The most extensive U.S. study on teens and their use of digital media finds that America’s youth are developing important social and technical skills online – often in ways adults do not understand or value.
“It might surprise parents to learn that it is not a waste of time for their teens to hang out online,” said Mizuko Ito, University of California, Irvine researcher and the report’s lead author. “There are myths about kids spending time online – that it is dangerous or making them lazy. But we found that spending time online is essential for young people to pick up the social and technical skills they need to be competent citizens in the digital age.”

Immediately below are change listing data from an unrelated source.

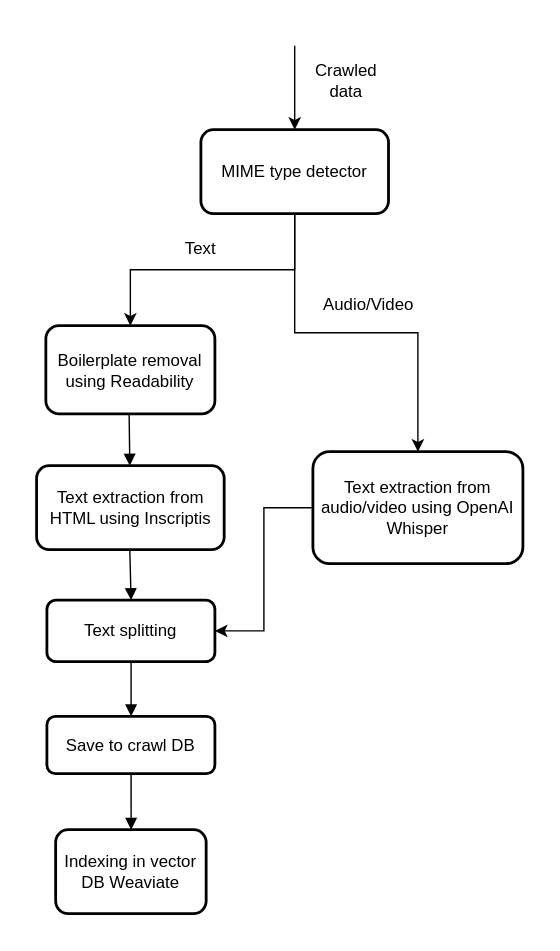
This is docs/source/images/text_plus_audio_pipeline.drawio.svg from gutfeeling/langsearch, a draw.io export, as it was before one commit. Source tidied: cells renumbered, new cells last; positions are measured from the earlier drawing's top-left corner, leaving out a move shared by most shapes. Its diagram source:
```xml
<mxGraphModel>
  <root>
    <mxCell id="0" />
    <mxCell id="1" parent="0" />
    <mxCell id="2" value="Boilerplate removal using Readability" style="whiteSpace=wrap;strokeWidth=2;rounded=1;labelBackgroundColor=none;" parent="1" vertex="1">
      <mxGeometry x="6.2" y="200" width="120.8" height="63" as="geometry" />
    </mxCell>
    <mxCell id="3" value="Text extraction from HTML using Inscriptis" style="whiteSpace=wrap;strokeWidth=2;rounded=1;labelBackgroundColor=none;" parent="1" vertex="1">
      <mxGeometry x="-0.4" y="300" width="134" height="60" as="geometry" />
    </mxCell>
    <mxCell id="4" value="Text splitting" style="whiteSpace=wrap;strokeWidth=2;rounded=1;labelBackgroundColor=none;" parent="1" vertex="1">
      <mxGeometry x="7" y="396" width="120" height="44" as="geometry" />
    </mxCell>
    <mxCell id="5" value="Save to crawl DB" style="whiteSpace=wrap;strokeWidth=2;rounded=1;labelBackgroundColor=none;" parent="1" vertex="1">
      <mxGeometry x="7" y="479" width="120" height="41" as="geometry" />
    </mxCell>
    <mxCell id="6" value="Indexing in vector DB Weaviate" style="whiteSpace=wrap;strokeWidth=2;rounded=1;labelBackgroundColor=none;" parent="1" vertex="1">
      <mxGeometry x="13.2" y="560" width="107.5" height="60" as="geometry" />
    </mxCell>
    <mxCell id="7" style="curved=1;startArrow=none;endArrow=block;exitX=0.4926870696398677;exitY=1;entryX=0.49693731976370525;entryY=0;labelBackgroundColor=none;fontColor=default;" parent="1" edge="1" source="2" target="3">
      <mxGeometry relative="1" as="geometry" />
    </mxCell>
    <mxCell id="8" style="curved=1;startArrow=none;endArrow=block;exitX=0.49693731976370525;exitY=1;entryX=0.5011805534362793;entryY=0;labelBackgroundColor=none;fontColor=default;" parent="1" edge="1" source="3" target="4">
      <mxGeometry relative="1" as="geometry" />
    </mxCell>
    <mxCell id="9" style="curved=1;startArrow=none;endArrow=block;exitX=0.5011805534362793;exitY=1;entryX=0.5011805534362793;entryY=0;labelBackgroundColor=none;fontColor=default;" parent="1" edge="1" source="4" target="5">
      <mxGeometry relative="1" as="geometry" />
    </mxCell>
    <mxCell id="10" style="curved=1;startArrow=none;endArrow=block;exitX=0.5011805534362793;exitY=1;entryX=0.5015740712483724;entryY=0;labelBackgroundColor=none;fontColor=default;" parent="1" edge="1" source="5" target="6">
      <mxGeometry relative="1" as="geometry" />
    </mxCell>
    <mxCell id="11" style="edgeStyle=orthogonalEdgeStyle;rounded=0;jettySize=auto;html=1;entryX=1;entryY=0.5;entryDx=0;entryDy=0;" parent="1" edge="1" source="12" target="4">
      <mxGeometry relative="1" as="geometry" />
    </mxCell>
    <mxCell id="12" value="Text extraction from audio/video using OpenAI Whisper" style="whiteSpace=wrap;strokeWidth=2;rounded=1;labelBackgroundColor=none;" parent="1" vertex="1">
      <mxGeometry x="197" y="290" width="150" height="80" as="geometry" />
    </mxCell>
    <mxCell id="13" style="edgeStyle=orthogonalEdgeStyle;rounded=0;jettySize=auto;html=1;entryX=0.5;entryY=0;entryDx=0;entryDy=0;strokeWidth=1;" parent="1" edge="1" source="15" target="2">
      <mxGeometry relative="1" as="geometry" />
    </mxCell>
    <mxCell id="14" style="edgeStyle=orthogonalEdgeStyle;rounded=0;jettySize=auto;html=1;strokeWidth=1;" parent="1" edge="1" source="15" target="12">
      <mxGeometry relative="1" as="geometry" />
    </mxCell>
    <mxCell id="15" value="MIME type detector" style="whiteSpace=wrap;strokeWidth=2;rounded=1;labelBackgroundColor=none;" parent="1" vertex="1">
      <mxGeometry x="117" y="60" width="134" height="60" as="geometry" />
    </mxCell>
    <mxCell id="16" value="Text" style="text;html=1;strokeColor=none;fillColor=none;align=center;verticalAlign=middle;whiteSpace=wrap;rounded=0;" parent="1" vertex="1">
      <mxGeometry x="87" y="130" width="60" height="30" as="geometry" />
    </mxCell>
    <mxCell id="17" value="Audio/Video" style="text;html=1;strokeColor=none;fillColor=none;align=center;verticalAlign=middle;whiteSpace=wrap;rounded=0;" parent="1" vertex="1">
      <mxGeometry x="207" y="170" width="60" height="30" as="geometry" />
    </mxCell>
    <mxCell id="18" style="edgeStyle=orthogonalEdgeStyle;rounded=0;jettySize=auto;html=1;" parent="1" edge="1" target="15">
      <mxGeometry relative="1" as="geometry">
        <mxPoint x="184" as="sourcePoint" />
      </mxGeometry>
    </mxCell>
    <mxCell id="19" value="Crawled data" style="text;html=1;strokeColor=none;fillColor=none;align=center;verticalAlign=middle;whiteSpace=wrap;rounded=0;" parent="1" vertex="1">
      <mxGeometry x="191" y="10" width="60" height="30" as="geometry" />
    </mxCell>
  </root>
</mxGraphModel>
```
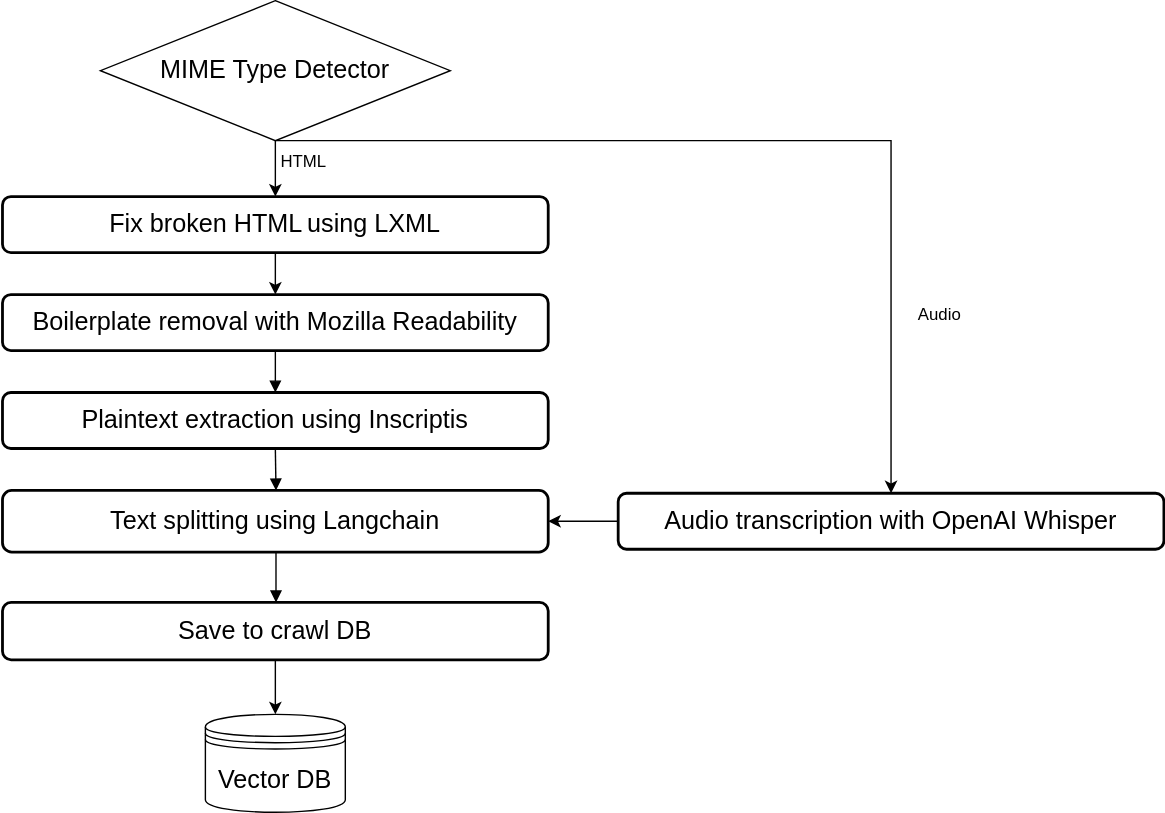
Later version of the same file.

What changed in the source:
```diff
@@ -2,61 +2,63 @@
   <root>
     <mxCell id="0" />
     <mxCell id="1" parent="0" />
+    <mxCell id="20" style="edgeStyle=orthogonalEdgeStyle;rounded=0;jettySize=auto;html=1;" parent="1" edge="1" source="23" target="2">
+      <mxGeometry relative="1" as="geometry" />
+    </mxCell>
-    <mxCell id="2" value="Boilerplate removal using Readability" style="whiteSpace=wrap;strokeWidth=2;rounded=1;labelBackgroundColor=none;" parent="1" vertex="1">
-      <mxGeometry x="6.2" y="200" width="120.8" height="63" as="geometry" />
+    <mxCell id="2" value="Boilerplate removal with Mozilla Readability" style="whiteSpace=wrap;strokeWidth=2;rounded=1;labelBackgroundColor=none;fontSize=18;" parent="1" vertex="1">
+      <mxGeometry x="-103" y="200" width="390" height="40" as="geometry" />
     </mxCell>
-    <mxCell id="3" value="Text extraction from HTML using Inscriptis" style="whiteSpace=wrap;strokeWidth=2;rounded=1;labelBackgroundColor=none;" parent="1" vertex="1">
-      <mxGeometry x="-0.4" y="300" width="134" height="60" as="geometry" />
+    <mxCell id="3" value="Plaintext extraction using Inscriptis" style="whiteSpace=wrap;strokeWidth=2;rounded=1;labelBackgroundColor=none;fontSize=18;" parent="1" vertex="1">
+      <mxGeometry x="-103" y="270" width="390" height="40" as="geometry" />
     </mxCell>
-    <mxCell id="4" value="Text splitting" style="whiteSpace=wrap;strokeWidth=2;rounded=1;labelBackgroundColor=none;" parent="1" vertex="1">
-      <mxGeometry x="7" y="396" width="120" height="44" as="geometry" />
+    <mxCell id="4" value="Text splitting using Langchain" style="whiteSpace=wrap;strokeWidth=2;rounded=1;labelBackgroundColor=none;fontSize=18;" parent="1" vertex="1">
+      <mxGeometry x="-103" y="340" width="390" height="44" as="geometry" />
     </mxCell>
-    <mxCell id="5" value="Save to crawl DB" style="whiteSpace=wrap;strokeWidth=2;rounded=1;labelBackgroundColor=none;" parent="1" vertex="1">
-      <mxGeometry x="7" y="479" width="120" height="41" as="geometry" />
+    <mxCell id="5" value="Save to crawl DB" style="whiteSpace=wrap;strokeWidth=2;rounded=1;labelBackgroundColor=none;fontSize=18;" parent="1" vertex="1">
+      <mxGeometry x="-103" y="420" width="390" height="41" as="geometry" />
     </mxCell>
-    <mxCell id="6" value="Indexing in vector DB Weaviate" style="whiteSpace=wrap;strokeWidth=2;rounded=1;labelBackgroundColor=none;" parent="1" vertex="1">
-      <mxGeometry x="13.2" y="560" width="107.5" height="60" as="geometry" />
-    </mxCell>
-    <mxCell id="7" style="curved=1;startArrow=none;endArrow=block;exitX=0.4926870696398677;exitY=1;entryX=0.49693731976370525;entryY=0;labelBackgroundColor=none;fontColor=default;" parent="1" edge="1" source="2" target="3">
+    <mxCell id="7" style="curved=1;startArrow=none;endArrow=block;exitX=0.5;exitY=1;entryX=0.5;entryY=0;labelBackgroundColor=none;fontColor=default;entryDx=0;entryDy=0;exitDx=0;exitDy=0;" parent="1" edge="1" source="2" target="3">
       <mxGeometry relative="1" as="geometry" />
     </mxCell>
-    <mxCell id="8" style="curved=1;startArrow=none;endArrow=block;exitX=0.49693731976370525;exitY=1;entryX=0.5011805534362793;entryY=0;labelBackgroundColor=none;fontColor=default;" parent="1" edge="1" source="3" target="4">
+    <mxCell id="8" style="curved=1;startArrow=none;endArrow=block;entryX=0.5011805534362793;entryY=0;labelBackgroundColor=none;fontColor=default;exitX=0.5;exitY=1;exitDx=0;exitDy=0;" parent="1" edge="1" source="3" target="4">
       <mxGeometry relative="1" as="geometry" />
     </mxCell>
     <mxCell id="9" style="curved=1;startArrow=none;endArrow=block;exitX=0.5011805534362793;exitY=1;entryX=0.5011805534362793;entryY=0;labelBackgroundColor=none;fontColor=default;" parent="1" edge="1" source="4" target="5">
       <mxGeometry relative="1" as="geometry" />
     </mxCell>
-    <mxCell id="10" style="curved=1;startArrow=none;endArrow=block;exitX=0.5011805534362793;exitY=1;entryX=0.5015740712483724;entryY=0;labelBackgroundColor=none;fontColor=default;" parent="1" edge="1" source="5" target="6">
-      <mxGeometry relative="1" as="geometry" />
-    </mxCell>
-    <mxCell id="11" style="edgeStyle=orthogonalEdgeStyle;rounded=0;jettySize=auto;html=1;entryX=1;entryY=0.5;entryDx=0;entryDy=0;" parent="1" edge="1" source="12" target="4">
-      <mxGeometry relative="1" as="geometry" />
-    </mxCell>
-    <mxCell id="12" value="Text extraction from audio/video using OpenAI Whisper" style="whiteSpace=wrap;strokeWidth=2;rounded=1;labelBackgroundColor=none;" parent="1" vertex="1">
-      <mxGeometry x="197" y="290" width="150" height="80" as="geometry" />
-    </mxCell>
-    <mxCell id="13" style="edgeStyle=orthogonalEdgeStyle;rounded=0;jettySize=auto;html=1;entryX=0.5;entryY=0;entryDx=0;entryDy=0;strokeWidth=1;" parent="1" edge="1" source="15" target="2">
-      <mxGeometry relative="1" as="geometry" />
-    </mxCell>
-    <mxCell id="14" style="edgeStyle=orthogonalEdgeStyle;rounded=0;jettySize=auto;html=1;strokeWidth=1;" parent="1" edge="1" source="15" target="12">
-      <mxGeometry relative="1" as="geometry" />
-    </mxCell>
-    <mxCell id="15" value="MIME type detector" style="whiteSpace=wrap;strokeWidth=2;rounded=1;labelBackgroundColor=none;" parent="1" vertex="1">
-      <mxGeometry x="117" y="60" width="134" height="60" as="geometry" />
-    </mxCell>
-    <mxCell id="16" value="Text" style="text;html=1;strokeColor=none;fillColor=none;align=center;verticalAlign=middle;whiteSpace=wrap;rounded=0;" parent="1" vertex="1">
-      <mxGeometry x="87" y="130" width="60" height="30" as="geometry" />
-    </mxCell>
-    <mxCell id="17" value="Audio/Video" style="text;html=1;strokeColor=none;fillColor=none;align=center;verticalAlign=middle;whiteSpace=wrap;rounded=0;" parent="1" vertex="1">
-      <mxGeometry x="207" y="170" width="60" height="30" as="geometry" />
-    </mxCell>
-    <mxCell id="18" style="edgeStyle=orthogonalEdgeStyle;rounded=0;jettySize=auto;html=1;" parent="1" edge="1" target="15">
-      <mxGeometry relative="1" as="geometry">
-        <mxPoint x="184" as="sourcePoint" />
-      </mxGeometry>
-    </mxCell>
-    <mxCell id="19" value="Crawled data" style="text;html=1;strokeColor=none;fillColor=none;align=center;verticalAlign=middle;whiteSpace=wrap;rounded=0;" parent="1" vertex="1">
-      <mxGeometry x="191" y="10" width="60" height="30" as="geometry" />
-    </mxCell>
+    <mxCell id="21" style="edgeStyle=orthogonalEdgeStyle;rounded=0;jettySize=auto;html=1;" parent="1" edge="1" source="5" target="22">
+      <mxGeometry relative="1" as="geometry" />
+    </mxCell>
+    <mxCell id="22" value="&lt;font style=&quot;font-size: 18px;&quot;&gt;Vector DB&lt;/font&gt;" style="shape=datastore;whiteSpace=wrap;html=1;" parent="1" vertex="1">
+      <mxGeometry x="42" y="500" width="100" height="70" as="geometry" />
+    </mxCell>
+    <mxCell id="23" value="&lt;font style=&quot;font-size: 18px;&quot;&gt;Fix broken HTML&lt;/font&gt; &lt;font style=&quot;font-size: 18px;&quot;&gt;using LXM&lt;/font&gt;&lt;font style=&quot;font-size: 18px;&quot;&gt;L&lt;/font&gt;" style="whiteSpace=wrap;html=1;strokeWidth=2;rounded=1;labelBackgroundColor=none;" parent="1" vertex="1">
+      <mxGeometry x="-103" y="130" width="390" height="40" as="geometry" />
+    </mxCell>
+    <mxCell id="24" style="edgeStyle=orthogonalEdgeStyle;rounded=0;jettySize=auto;html=1;" parent="1" edge="1" source="25" target="23">
+      <mxGeometry relative="1" as="geometry" />
+    </mxCell>
+    <mxCell id="25" value="&lt;font style=&quot;font-size: 18px;&quot;&gt;MIME Type Detector&lt;/font&gt;" style="rhombus;whiteSpace=wrap;html=1;" parent="1" vertex="1">
+      <mxGeometry x="-33" y="-10" width="250" height="100" as="geometry" />
+    </mxCell>
+    <mxCell id="26" style="edgeStyle=orthogonalEdgeStyle;rounded=0;jettySize=auto;html=1;" parent="1" edge="1" source="28" target="4">
+      <mxGeometry relative="1" as="geometry" />
+    </mxCell>
+    <mxCell id="27" style="edgeStyle=orthogonalEdgeStyle;rounded=0;jettySize=auto;html=1;exitX=0.5;exitY=1;exitDx=0;exitDy=0;" parent="1" edge="1" source="25" target="28">
+      <mxGeometry relative="1" as="geometry">
+        <Array as="points">
+          <mxPoint x="532" y="90" />
+        </Array>
+      </mxGeometry>
+    </mxCell>
+    <mxCell id="28" value="Audio transcription with OpenAI Whisper" style="whiteSpace=wrap;strokeWidth=2;rounded=1;labelBackgroundColor=none;fontSize=18;" parent="1" vertex="1">
+      <mxGeometry x="337" y="342" width="390" height="40" as="geometry" />
+    </mxCell>
+    <mxCell id="29" value="HTML" style="text;html=1;align=center;verticalAlign=middle;strokeColor=none;fillColor=none;" parent="1" vertex="1">
+      <mxGeometry x="82" y="90" width="60" height="30" as="geometry" />
+    </mxCell>
+    <mxCell id="30" value="Audio" style="text;html=1;strokeColor=none;fillColor=none;align=center;verticalAlign=middle;whiteSpace=wrap;rounded=0;" parent="1" vertex="1">
+      <mxGeometry x="537" y="200" width="60" height="30" as="geometry" />
+    </mxCell>
   </root>
 </mxGraphModel>
```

The study was supported by the MacArthur Foundation’s $50-million digital media and learning initiative, which is exploring how digital media are changing how young people learn, play, socialize, and participate in civic life.
Over three years, Ito’s team of 28 researchers interviewed over 800 young people and their parents, both one-on-one and in focus groups; spent more than 5,000 hours observing teens on sites such as MySpace, Facebook, YouTube, and other networked communities; and conducted diary studies to document how, and to what end, young people engage with digital media.

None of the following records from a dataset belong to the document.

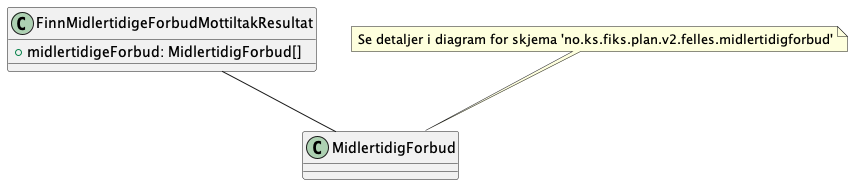
ks-no/fiks-plan-specification keeps this PlantUML diagram as Dokumentasjon/V2/ClassDiagrams/no.ks.fiks.plan.v2.innsyn.midlertidigeforbudmottiltak.finn.resultat/midlertidigeforbudmottiltak-finn-resultat.png. Above is the earlier version.
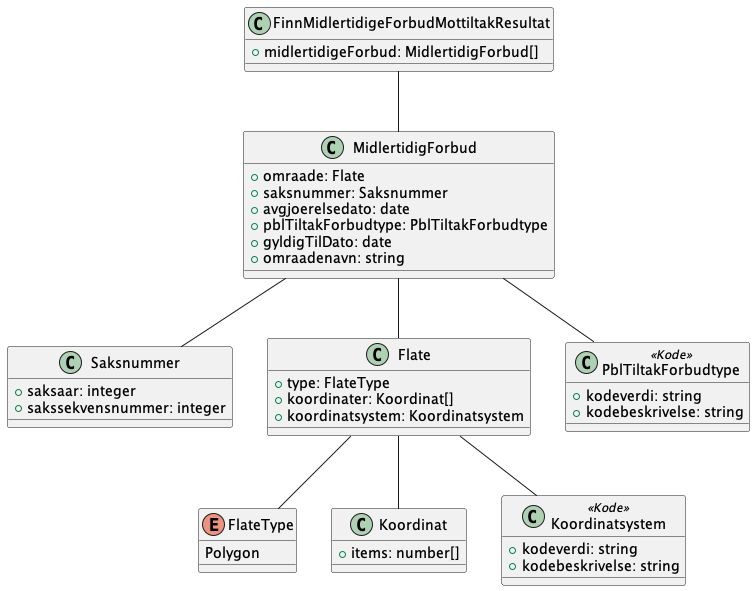
Above is the later version.

Diff of the diagram source:
```diff
@@ -1,4 +1,5 @@
 @startuml
+!include ./../no.ks.fiks.plan.v2.felles.midlertidigforbud/midlertidigforbud.pu
 
 class FinnMidlertidigeForbudMottiltakResultat {
     +midlertidigeForbud: MidlertidigForbud[]
@@ -6,7 +7,4 @@
 
 FinnMidlertidigeForbudMottiltakResultat -- MidlertidigForbud
 
-note top of MidlertidigForbud : Se detaljer i diagram for skjema 'no.ks.fiks.plan.v2.felles.midlertidigforbud'
-
-
 @enduml
```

The researchers identified two distinct categories of teen engagement with digital media: friendship-driven and interest-driven. While friendship-driven participation centered on “hanging out” with existing friends, interest-driven participation involved accessing online information and communities that may not be present in the teen’s local peer group.
I have a copy of the report, but pdf is available from here.